■ TASK TO CARRY OUT: When a line below holds the string "body", show that line.

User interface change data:
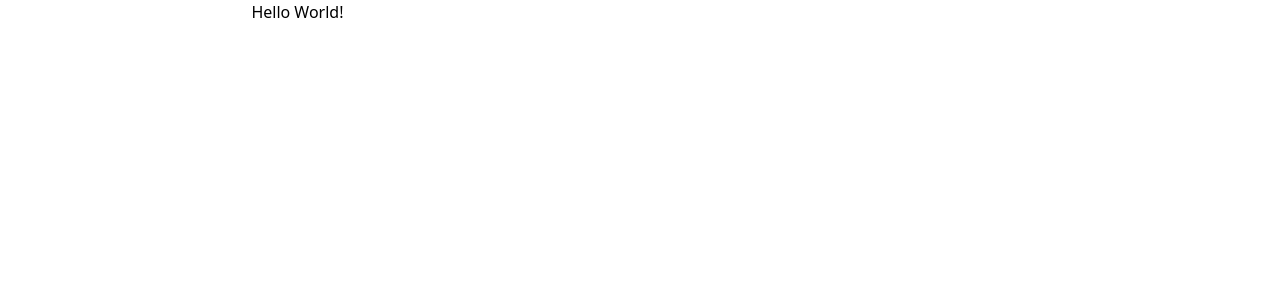
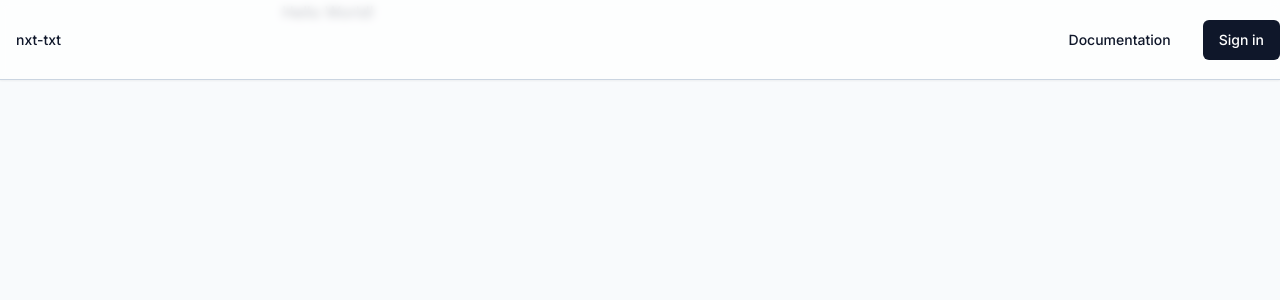
Before and after one commit to nishith-p/sprite-dex, a Next.js app: page / in a window 1280 px wide. Shown: the top 300 px of the page. Built offline with nearby package versions, Linux system fonts and the light colour scheme; no server answers.

Commit message:
UI comps, navbar added

```diff
--- a/src/app/layout.tsx
+++ b/src/app/layout.tsx
@@ -1,4 +1,11 @@
 import "@/styles/globals.css";
+import { Inter } from "next/font/google";
+
+import { cn } from "@/lib/utils";
+import Providers from "@/components/Providers";
+import Navbar from "@/components/Navbar";
+
+const inter = Inter({ subsets: ["latin"] });
 
 export default function RootLayout({
   children,
@@ -6,8 +13,20 @@ export default function RootLayout({
   children: React.ReactNode;
 }) {
   return (
-    <html lang="en">
-      <body>{children}</body>
+    <html
+      lang="en"
+      className={cn("bg-white text-slate-900 antialiased", inter.className)}
+    >
+      <body className="min-h-screen bg-slate-50 dark:bg-slate-900 antialiased">
+        <Providers>
+          {/* @ts-expect-error */}
+          <Navbar />
+          {children}
+        </Providers>
+
+        {/* For mobile devices */}
+        <div className="h-40 md:hidden" />
+      </body>
     </html>
   );
 }
--- a/src/app/page.tsx
+++ b/src/app/page.tsx
@@ -1,4 +1,4 @@
-import Paragraph from "@/app/components/ui/Paragraph";
+import Paragraph from "@/components/ui/Paragraph";
 
 export default function Home() {
   return (
--- /dev/null
+++ b/src/components/Navbar.tsx
@@ -0,0 +1,50 @@
+import React from "react";
+import Link from "next/link";
+import { getServerSession } from "next-auth";
+
+import { buttonVariants } from "@/ui/Button";
+import SignInButton from "@/components/SignInButton";
+import SignOutButton from "@/components/SignOutButton";
+
+interface NavbarProps {}
+
+const Navbar = async (props: NavbarProps) => {
+  const session = await getServerSession();
+
+  return (
+    <div className="fixed backdrop-blur-sm bg-white/75 dark:bg-slate-900 z-50 top-0 left-0 right-0 h-20 border-b border-slate-300 dark:border-slate-700 shadow-sm flex items-center justify-between">
+      <div className="container max-w-7xl mx-auto w-full flex justify-between items-center">
+        <Link href="/" className={buttonVariants({ variant: "link" })}>
+          nxt-txt
+        </Link>
+
+        <div className="md:hidden">{/* <ThemeToggle /> */}</div>
+
+        <div className="hidden md:flex gap-4">
+          {/* <ThemeToggle /> */}
+          <Link
+            href="/documentation"
+            className={buttonVariants({ variant: "ghost" })}
+          >
+            Documentation
+          </Link>
+          {session ? (
+            <>
+              <Link
+                className={buttonVariants({ variant: "ghost" })}
+                href="/dashboard"
+              >
+                Dashboard
+              </Link>
+              <SignOutButton />
+            </>
+          ) : (
+            <SignInButton />
+          )}
+        </div>
+      </div>
+    </div>
+  );
+};
+
+export default Navbar;
--- /dev/null
+++ b/src/components/Providers.tsx
@@ -0,0 +1,19 @@
+"use client";
+
+import React, { ReactNode } from "react";
+import { ThemeProvider } from "next-themes";
+import { SessionProvider } from "next-auth/react";
+
+interface ProvidersProps {
+  children: ReactNode;
+}
+
+const Providers = ({ children }: ProvidersProps) => {
+  return (
+    <ThemeProvider attribute="class" defaultTheme="system" enableSystem>
+      <SessionProvider>{children}</SessionProvider>
+    </ThemeProvider>
+  );
+};
+
+export default Providers;
--- /dev/null
+++ b/src/components/SignInButton.tsx
@@ -0,0 +1,32 @@
+"use client";
+
+import React, { useState } from "react";
+import { signIn } from "next-auth/react";
+
+import Button from "@/ui/Button";
+
+interface SignInButtonProps {}
+
+const SignInButton = (props: SignInButtonProps) => {
+  const [isLoading, setIsLoading] = useState<boolean>(false);
+
+  const signInWithGoogle = async () => {
+    setIsLoading(true);
+    try {
+      await signIn("google");
+    } catch (error) {
+      //   toast({
+      //     title: "Error signing in",
+      //     message: "Please try again later",
+      //     type: "error",
+      //   });
+    }
+  };
+  return (
+    <Button onClick={signInWithGoogle} isLoading={isLoading}>
+      Sign in
+    </Button>
+  );
+};
+
+export default SignInButton;
--- /dev/null
+++ b/src/components/SignOutButton.tsx
@@ -0,0 +1,32 @@
+"use client";
+
+import React, { useState } from "react";
+import { signOut } from "next-auth/react";
+
+import Button from "@/ui/Button";
+
+interface SignOutButtonProps {}
+
+const SignOutButton = (props: SignOutButtonProps) => {
+  const [isLoading, setIsLoading] = useState<boolean>(false);
+
+  const signUserOut = async () => {
+    setIsLoading(true);
+    try {
+      await signOut();
+    } catch (error) {
+      //   toast({
+      //     title: "Error signing out",
+      //     message: "Please try again later",
+      //     type: "error",
+      //   });
+    }
+  };
+  return (
+    <Button onClick={signUserOut} isLoading={isLoading}>
+      Sign in
+    </Button>
+  );
+};
+
+export default SignOutButton;
--- /dev/null
+++ b/src/components/ui/Button.tsx
@@ -0,0 +1,60 @@
+import React, { ButtonHTMLAttributes, forwardRef } from "react";
+import { VariantProps, cva } from "class-variance-authority";
+import { Loader2 } from "lucide-react";
+
+import { cn } from "@/lib/utils";
+
+export const buttonVariants = cva(
+  "active:scale-95 inline-flex items-center justify-center rounded-md text-sm font-medium transtion-color focus:outline-none focus:ring-2 focus:ring-slate-400 focus:ring-offset-2 disabled:opacity-50 dark:focus:ring-slate-400 disabled:pointer-events-none dark:focus:ring-offset-slate-900",
+  {
+    variants: {
+      variant: {
+        default:
+          "bg-slate-900 text-white hover:bg-slate-800 dark:bg-slate-200 dark:text-slate-900 dark:hover:bg-slate-100",
+        outline:
+          "bg-slate-500 text-white hover:bg-slate-900 dark:bg-slate-200 dark:text-slate-900 dark:hover:bg-slate-100 border border-slate-200 hover:bg-slate-100 dark:border-slate-700",
+        ghost:
+          "bg-transparent hover:bg-slate-100 dark:hover:bg-slate-800 dark:text-slate-400 data-[state=open]:bg-transparent dark:data-[state=open]:bg-transparent",
+        link: "bg-transparent dark:bg-transparent underline-offset-4 hover:underline text-slate-900 dark:text-slate-100 hover:bg-transparent dark:hover:bg-transparent",
+      },
+      size: {
+        default: "h-10 py-2 px-4",
+        sm: "h-9 px-2 rounded-md",
+        lg: "h-11 px-8 rounded-md",
+      },
+    },
+    defaultVariants: {
+      variant: "default",
+      size: "default",
+    },
+  }
+);
+
+interface ButtonProps
+  extends ButtonHTMLAttributes<HTMLButtonElement>,
+    VariantProps<typeof buttonVariants> {
+  isLoading?: boolean;
+}
+
+const Button = forwardRef<HTMLButtonElement, ButtonProps>(
+  (
+    { className, children, variant, isLoading, size, ...props }: ButtonProps,
+    ref
+  ) => {
+    return (
+      <button
+        className={cn(buttonVariants({ variant, size, className }))}
+        ref={ref}
+        disabled={isLoading}
+        {...props}
+      >
+        {isLoading ? <Loader2 className="mr-2 h-4 w-4 animate-spin" /> : null}
+        {children}
+      </button>
+    );
+  }
+);
+
+Button.displayName = "Button";
+
+export default Button;
--- a/tsconfig.json
+++ b/tsconfig.json
@@ -29,10 +29,10 @@
         "./src/lib/*"
       ],
       "@/components/*": [
-        "./src/app/components/*"
+        "./src/components/*"
       ],
       "@/ui/*": [
-        "./src/app/components/ui/*"
+        "./src/components/ui/*"
       ]
     },
     "plugins": [
```
Also changed, not shown: src/components/ui/Heading.tsx (renamed from src/app/components/ui/Heading.tsx), src/components/ui/Paragraph.tsx (renamed from src/app/components/ui/Paragraph.tsx).
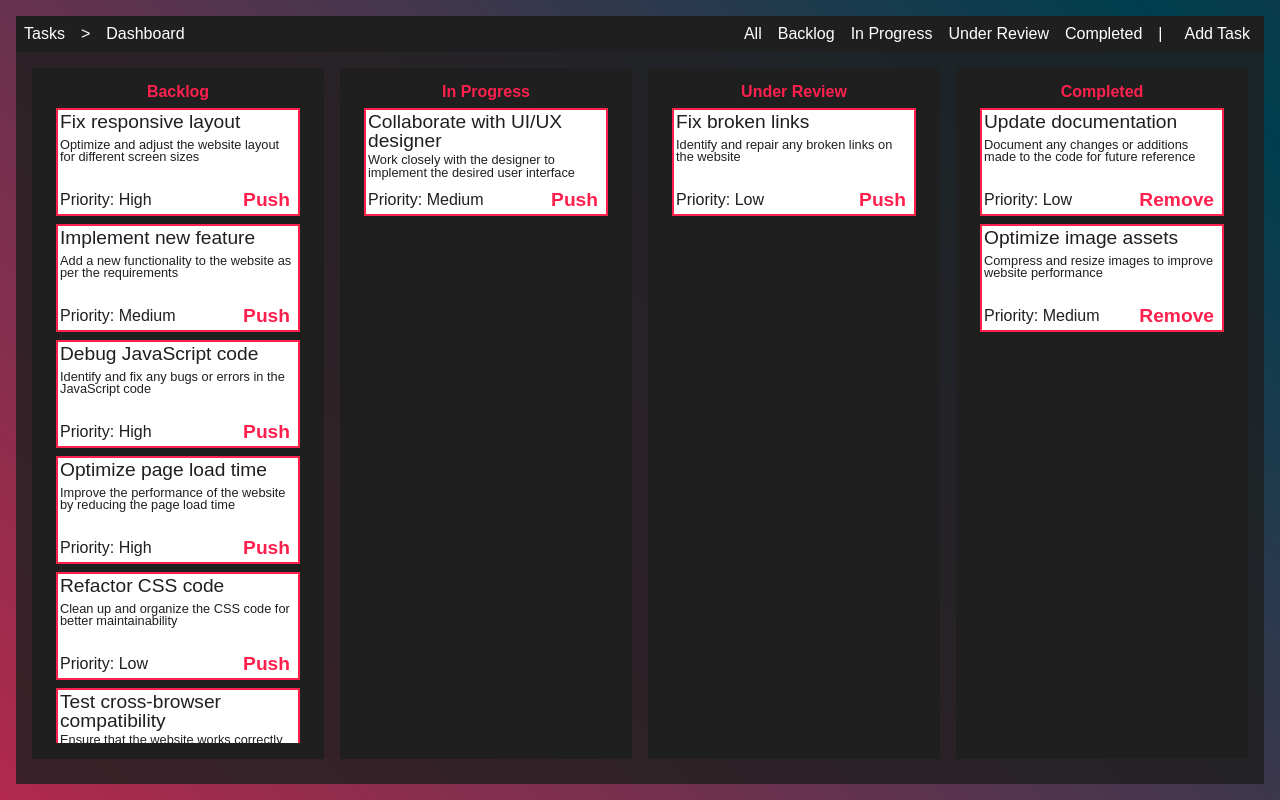
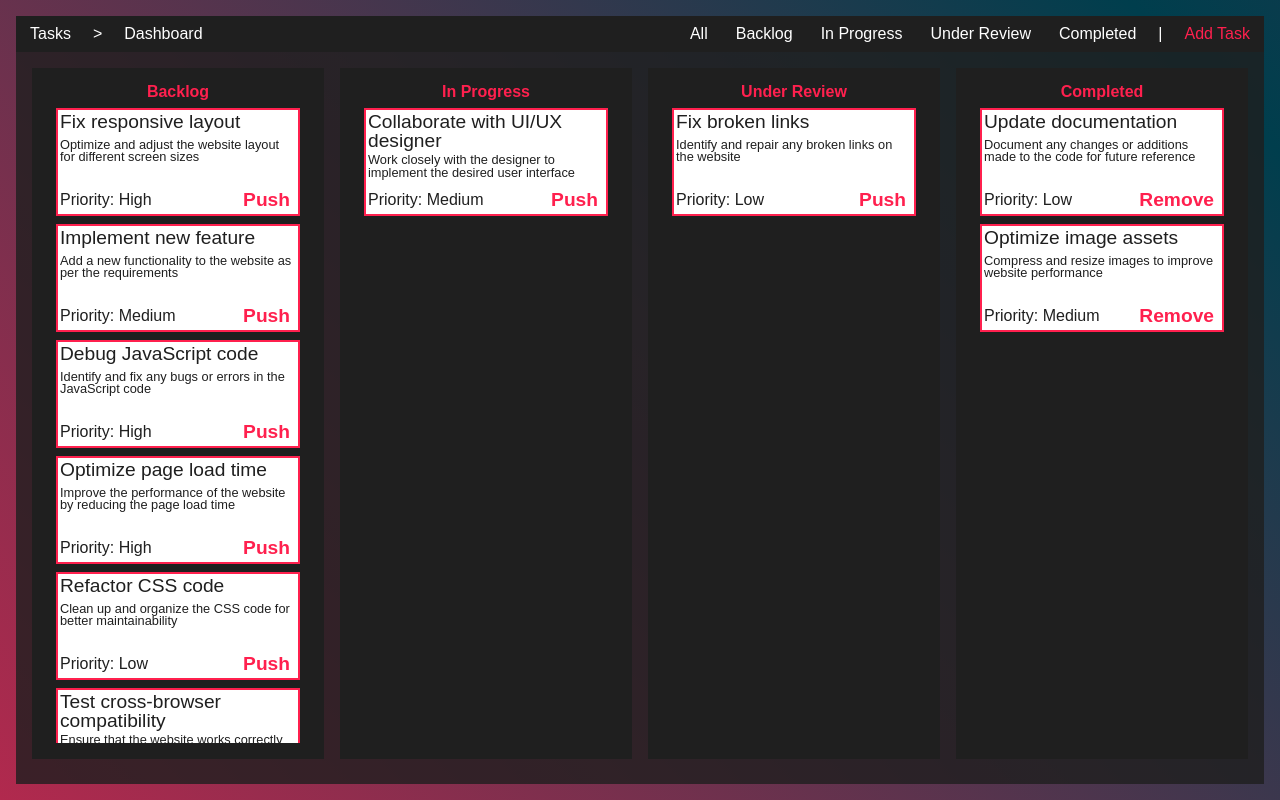
Before and after one commit to williamalowe/TaskSync, a React (Vite) app: page /workspace in a window 1280 px wide. Built offline with nearby package versions, Linux system fonts and the light colour scheme; a web font is replaced by a local one.

Commit message:
fix/ changed NavLink elements => button elements

```diff
--- a/src/components/Navbar/Navbar.jsx
+++ b/src/components/Navbar/Navbar.jsx
@@ -1,19 +1,18 @@
-import { NavLink } from 'react-router-dom';
 import styles from './Navbar.module.css';
 
 const Navbar = ({ handleOpenModal }) => {
   return (
     <nav className={styles.nav}>
       <div className={styles.left}>
-        <NavLink>Tasks</NavLink> &gt;
-        <NavLink>Dashboard</NavLink>
+        <button to="./">Tasks</button> &gt;
+        <button to="./dashboard">Dashboard</button>
       </div>
       <div className={styles.right}>
-        <NavLink>All</NavLink>
-        <NavLink>Backlog</NavLink>
-        <NavLink>In Progress</NavLink>
-        <NavLink>Under Review</NavLink>
-        <NavLink>Completed</NavLink> <span>|</span>
+        <button>All</button>
+        <button>Backlog</button>
+        <button>In Progress</button>
+        <button>Under Review</button>
+        <button>Completed</button> <span>|</span>
         <button onClick={handleOpenModal}>Add Task</button>
       </div>
     </nav>
--- a/src/components/Navbar/Navbar.module.css
+++ b/src/components/Navbar/Navbar.module.css
@@ -26,7 +26,7 @@
 .left>a:hover, .right>a:hover, .right>button:hover {
   color: #FF204E;
 }
-.right>button {
+.left>button, .right>button {
   border: none;
   background: none;
   font-size: 1rem;
@@ -35,6 +35,16 @@
   cursor: pointer;
   transition: color 0.3s ease-in-out;
 }
+.right>button:last-child {
+  color: #FF204E;
+}
+a.active {
+  color: #FF204E;
+}
+.right>button:last-child:hover {
+  color: #209bff;
+}
+
 /* Mobile View */
 @media only screen and (max-width: 600px) {
   .nav {
```
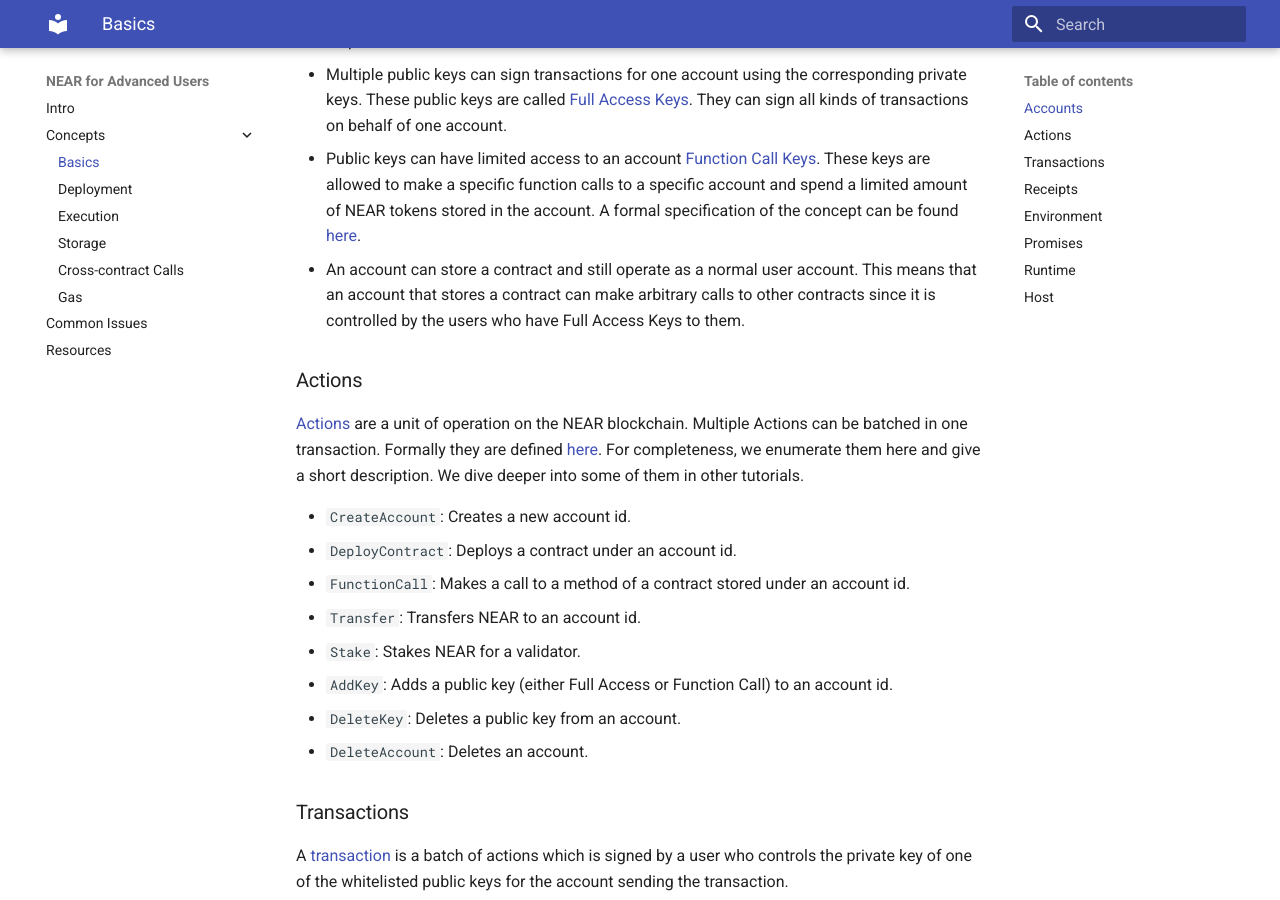
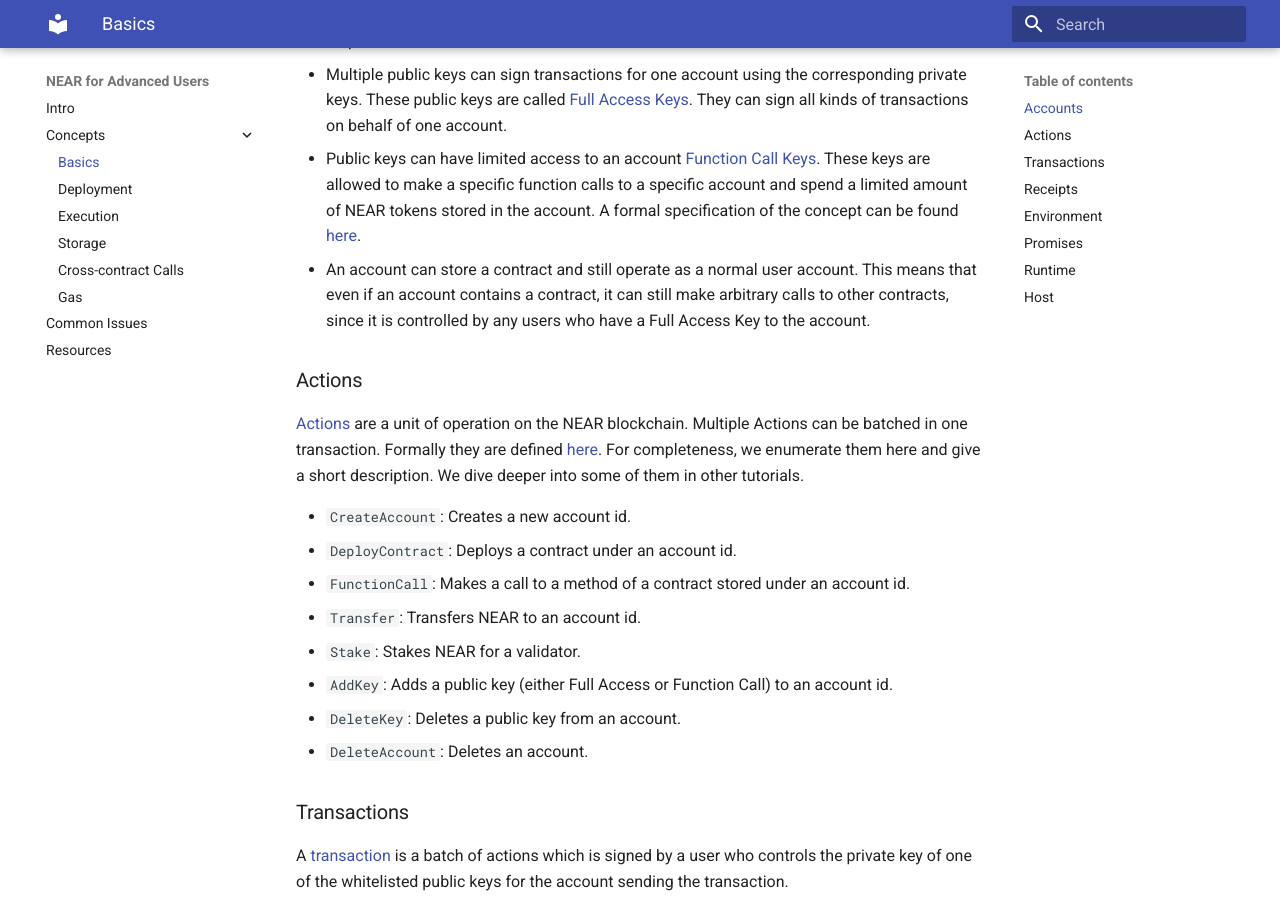
Before and after one commit to ChainSecurity/near-for-auditors, an MkDocs documentation site: the page built from docs/basics.md, in a window 1280 px wide and 900 px high, scrolled down 476 px. Built offline with MkDocs 1.6.1 and Material for MkDocs 9.7.7, drawn with Linux system fonts in a browser that asks for light colours.

Commit message:
Update basics.md

```diff
--- a/docs/basics.md
+++ b/docs/basics.md
@@ -7,7 +7,7 @@
 * Each account has a human readable name in the form of ``[<subdomain>.]*near``. In Ethereum, public addresses are associated with a hexadecimal number by default. There are protocols that can wrap these addresses to human-readable names but these require extra steps from the users.
 * Multiple public keys can sign transactions for one account using the corresponding private keys. These public keys are called [Full Access Keys](https://docs.near.org/docs/concepts/account#access-keys). They can sign all kinds of transactions on behalf of one account.
 * Public keys can have limited access to an account [Function Call Keys](https://docs.near.org/docs/concepts/account#function-call-keys). These keys are allowed to make a specific function calls to a specific account and spend a limited amount of NEAR tokens stored in the account. A formal specification of the concept can be found [here](https://nomicon.io/DataStructures/AccessKey.html#accesskeypermissionfunctioncall).
-* An account can store a contract and still operate as a normal user account. This means that an account that stores a contract can make arbitrary calls to other contracts since it is controlled by the users who have Full Access Keys to them.
+* An account can store a contract and still operate as a normal user account. This means that even if an account contains a contract, it can still make arbitrary calls to other contracts, since it is controlled by any users who have a Full Access Key to the account.
 
 ### Actions
 
```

■ REPLY TO THE TASK:
-      <body>{children}</body>
+      <body className="min-h-screen bg-slate-50 dark:bg-slate-900 antialiased">
+      </body>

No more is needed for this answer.